Lamontagnes see daughter off to Army basic trainingBy STAFF REPORTS October 28. 2012 8:26PM
She put her child on a plane to fly off to an Army camp for basic training, a symbolic act that took her daughter from her care and gave that responsibility to base commanders and drill sergeants. It will mean 10 weeks of near-isolation for Keene resident Brittany Lamontagne and anxiety for her parents, Ovide and Bettie Lamontagne of Manchester.
'We are just like thousands of families around the country, the state, that do this every day,' said Bettie, whose voice carried a mix of love, pride and anxiety for her 23-year-old daughter. 'I have to put it in perspective, we know where she is.'
Other families, she noted, send their sons and daughters off to a war zone for nine months.
Back in New Hampshire, her father, Manchester lawyer Ovide Lamontagne, is engaged in a more gentlemanly battle, one of politics, where he is seeking the post of governor. During a debate last week, he mentioned that Brittany had enlisted in the New Hampshire Army National Guard and was heading off for basic training.
Lamontagne signed up for eight years and plans to be trained as a flight medic. She volunteers as an EMT in the town of Winchester, so she has a background in emergency medicine, her parents said.
A Trinity High School graduate, Brittany lived her teenage years and grew into adulthood in a country at war. Bettie said her daughter dislikes war and has a compassionate heart, which drove her to sign up.
'She looks at this more as an interest in helping the people that are hurt,' Bettie said. Were he to be elected governor, Ovide said he would never make a decision on Guard deployment that favored his daughter, nor would she want special treatment. In fact, Brittany was proud to have been sworn in before anyone at the Guard offices realized she was his daughter, he said.
Ovide said it came as a surprise when his daughter said she was going to sign up for the Guard. Yet he added she is strong-willed and he gives her a lot of credit for taking the initiative. He never served in the military, and his father's military hitch lasted for two years as a dentist between the Korean and Vietnam wars.
'We've been at war a very long time. We can't forget that people are still signing up and being deployed. It's a great testament to a whole group of young people,' Bettie said.
Two weeks ago, the Lamontagnes gathered with family members to have a dinner that was both an early birthday for Brittany and an early Thanksgiving for the family. Then she returned to Keene to prepare for a 10-week absence, and the Lamontagnes returned to campaign mode.
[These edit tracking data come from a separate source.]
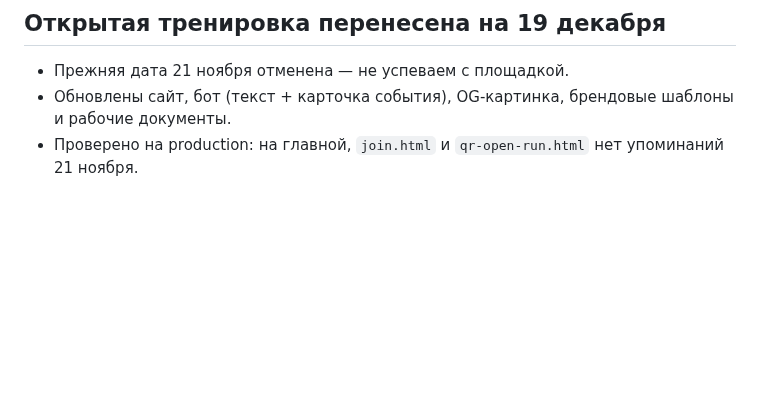
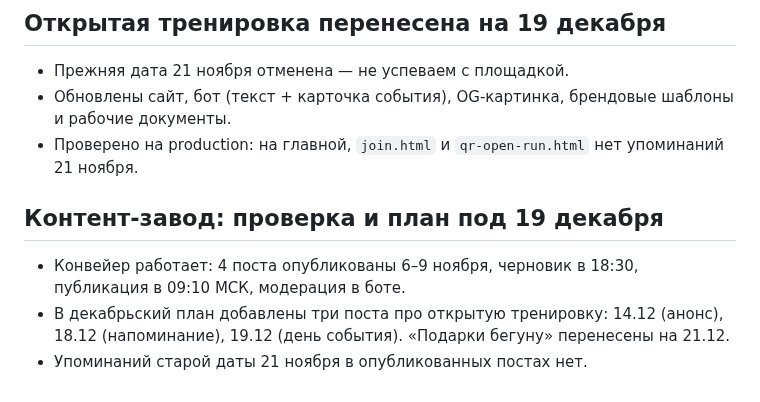
Before and after one commit to ToniQStudio/run-club, a Markdown page: docs/journal/2026-11-02-pay-free-sbp.md, the part around the change. Rendered like a GitHub page; blank space fills up the shorter version.

Commit message:
Add December event posts to content plan

```diff
--- a/docs/journal/2026-11-02-pay-free-sbp.md
+++ b/docs/journal/2026-11-02-pay-free-sbp.md
@@ -152,3 +152,9 @@
 - Прежняя дата 21 ноября отменена — не успеваем с площадкой.
 - Обновлены сайт, бот (текст + карточка события), OG-картинка, брендовые шаблоны и рабочие документы.
 - Проверено на production: на главной, `join.html` и `qr-open-run.html` нет упоминаний 21 ноября.
+
+## Контент-завод: проверка и план под 19 декабря
+
+- Конвейер работает: 4 поста опубликованы 6–9 ноября, черновик в 18:30, публикация в 09:10 МСК, модерация в боте.
+- В декабрьский план добавлены три поста про открытую тренировку: 14.12 (анонс), 18.12 (напоминание), 19.12 (день события). «Подарки бегуну» перенесены на 21.12.
+- Упоминаний старой даты 21 ноября в опубликованных постах нет.
```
Then a week ago, media across the state reported the deaths of two military members with New Hampshire connections. One, Capt. Shawn Hogan, died in a training accident in Kentucky.
'It reminds me I'm justified in worrying,' Ovide said. 'I'm not a worrywart, but I'm justified in feeling protective.'